### Other Examples:

- Child recognizes and uses patterns (e.g., understands 5 + 3 - 3 = 5).
- In functional thinking, builds two sets (e.g. in a t-chart) following two sepereate general rules.
- Given a situation and asked to generate data for a t-chart, children generalize a rule (you add 2 every time) for each column seperately.

### Help your student become a(n) Beginning Arithmetic Patterner

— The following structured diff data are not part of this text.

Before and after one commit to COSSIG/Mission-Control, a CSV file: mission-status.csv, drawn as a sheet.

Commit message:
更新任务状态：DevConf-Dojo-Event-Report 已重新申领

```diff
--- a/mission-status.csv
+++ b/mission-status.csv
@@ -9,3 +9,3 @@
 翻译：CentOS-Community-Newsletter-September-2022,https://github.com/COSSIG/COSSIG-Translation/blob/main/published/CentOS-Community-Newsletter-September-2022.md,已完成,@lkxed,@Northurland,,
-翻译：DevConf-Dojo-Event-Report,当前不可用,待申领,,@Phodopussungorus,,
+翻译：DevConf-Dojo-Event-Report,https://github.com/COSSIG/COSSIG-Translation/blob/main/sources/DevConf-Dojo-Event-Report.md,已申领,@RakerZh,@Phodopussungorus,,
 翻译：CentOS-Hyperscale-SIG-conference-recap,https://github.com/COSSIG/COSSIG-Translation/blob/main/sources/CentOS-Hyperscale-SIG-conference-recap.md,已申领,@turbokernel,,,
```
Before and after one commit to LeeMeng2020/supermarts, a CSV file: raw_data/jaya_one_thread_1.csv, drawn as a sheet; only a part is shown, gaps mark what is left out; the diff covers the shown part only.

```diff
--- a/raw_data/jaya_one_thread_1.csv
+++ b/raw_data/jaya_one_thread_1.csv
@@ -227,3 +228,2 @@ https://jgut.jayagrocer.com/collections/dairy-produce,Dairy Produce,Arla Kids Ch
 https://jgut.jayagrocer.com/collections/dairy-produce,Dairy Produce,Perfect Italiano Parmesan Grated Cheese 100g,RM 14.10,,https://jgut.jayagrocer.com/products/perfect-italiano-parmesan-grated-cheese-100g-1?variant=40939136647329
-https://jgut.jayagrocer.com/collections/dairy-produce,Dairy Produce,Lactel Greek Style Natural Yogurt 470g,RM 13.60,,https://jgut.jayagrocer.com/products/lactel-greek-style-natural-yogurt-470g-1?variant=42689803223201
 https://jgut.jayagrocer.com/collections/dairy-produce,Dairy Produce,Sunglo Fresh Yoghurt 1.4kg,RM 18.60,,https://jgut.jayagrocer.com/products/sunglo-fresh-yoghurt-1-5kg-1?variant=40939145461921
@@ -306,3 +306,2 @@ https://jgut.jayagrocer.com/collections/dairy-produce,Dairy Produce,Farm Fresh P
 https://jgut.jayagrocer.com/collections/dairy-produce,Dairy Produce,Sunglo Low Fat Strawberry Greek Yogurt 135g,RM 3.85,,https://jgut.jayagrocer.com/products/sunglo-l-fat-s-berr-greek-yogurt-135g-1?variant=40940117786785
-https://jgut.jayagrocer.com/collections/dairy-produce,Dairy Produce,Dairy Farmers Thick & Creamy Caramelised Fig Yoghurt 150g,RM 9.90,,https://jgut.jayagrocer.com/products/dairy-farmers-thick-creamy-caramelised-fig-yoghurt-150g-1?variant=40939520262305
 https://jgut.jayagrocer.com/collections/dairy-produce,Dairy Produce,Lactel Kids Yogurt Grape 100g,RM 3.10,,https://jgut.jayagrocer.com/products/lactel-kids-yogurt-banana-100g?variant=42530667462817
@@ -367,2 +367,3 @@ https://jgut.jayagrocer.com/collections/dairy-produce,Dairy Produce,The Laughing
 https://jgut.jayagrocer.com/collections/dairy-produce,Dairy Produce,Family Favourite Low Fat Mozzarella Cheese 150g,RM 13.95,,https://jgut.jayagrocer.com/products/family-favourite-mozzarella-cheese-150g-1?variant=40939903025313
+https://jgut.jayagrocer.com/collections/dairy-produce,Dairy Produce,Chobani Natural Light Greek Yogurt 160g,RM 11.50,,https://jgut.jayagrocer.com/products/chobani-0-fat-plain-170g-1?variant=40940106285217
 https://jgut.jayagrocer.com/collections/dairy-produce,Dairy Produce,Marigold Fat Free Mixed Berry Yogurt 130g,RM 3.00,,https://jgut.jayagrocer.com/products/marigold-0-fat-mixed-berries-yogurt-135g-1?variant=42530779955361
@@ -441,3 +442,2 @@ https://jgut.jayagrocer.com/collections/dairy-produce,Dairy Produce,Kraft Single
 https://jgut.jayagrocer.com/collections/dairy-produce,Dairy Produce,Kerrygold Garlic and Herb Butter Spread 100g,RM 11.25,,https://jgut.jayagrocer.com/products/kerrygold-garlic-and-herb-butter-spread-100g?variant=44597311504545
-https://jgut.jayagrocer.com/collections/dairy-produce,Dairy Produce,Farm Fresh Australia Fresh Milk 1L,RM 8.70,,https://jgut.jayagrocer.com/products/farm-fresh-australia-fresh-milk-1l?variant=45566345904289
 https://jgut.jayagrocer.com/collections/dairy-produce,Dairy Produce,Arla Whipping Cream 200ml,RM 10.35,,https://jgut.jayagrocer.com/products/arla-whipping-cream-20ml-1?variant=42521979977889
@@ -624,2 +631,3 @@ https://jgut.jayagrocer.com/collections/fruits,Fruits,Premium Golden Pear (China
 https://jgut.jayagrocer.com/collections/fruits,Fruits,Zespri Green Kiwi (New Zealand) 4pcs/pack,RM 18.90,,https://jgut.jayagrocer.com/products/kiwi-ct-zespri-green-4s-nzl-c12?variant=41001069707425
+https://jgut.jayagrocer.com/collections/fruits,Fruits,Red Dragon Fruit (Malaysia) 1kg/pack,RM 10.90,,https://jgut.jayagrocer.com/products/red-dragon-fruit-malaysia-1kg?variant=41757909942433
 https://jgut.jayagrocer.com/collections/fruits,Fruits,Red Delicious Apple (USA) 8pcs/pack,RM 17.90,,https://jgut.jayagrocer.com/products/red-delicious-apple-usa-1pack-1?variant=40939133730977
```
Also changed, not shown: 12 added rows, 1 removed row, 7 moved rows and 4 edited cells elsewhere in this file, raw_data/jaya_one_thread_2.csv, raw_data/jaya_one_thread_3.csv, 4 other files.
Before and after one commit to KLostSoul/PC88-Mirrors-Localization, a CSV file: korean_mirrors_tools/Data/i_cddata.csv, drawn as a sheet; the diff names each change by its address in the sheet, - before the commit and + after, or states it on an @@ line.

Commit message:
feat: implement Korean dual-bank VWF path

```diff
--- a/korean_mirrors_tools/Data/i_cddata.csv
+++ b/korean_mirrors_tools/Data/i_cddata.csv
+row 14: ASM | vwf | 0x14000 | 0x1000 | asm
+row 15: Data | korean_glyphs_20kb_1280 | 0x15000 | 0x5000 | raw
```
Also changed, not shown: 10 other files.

Problems, activities, and discussions encourage children to generalize patterns that occur in arithmetic, formulating and justifying rules such as "When you add zero to a number, the result is the same number" or "When you add, you can add numbers any which way" (commutative and associative properties). Activities also ask children to analyze their growing patterns arithmetically. Sharing ideas and representations of all such work is critical. Representation of number sentences are represented flexibly (not only 3 + 5 = 8, but as 8 = 5 + 3, etc.).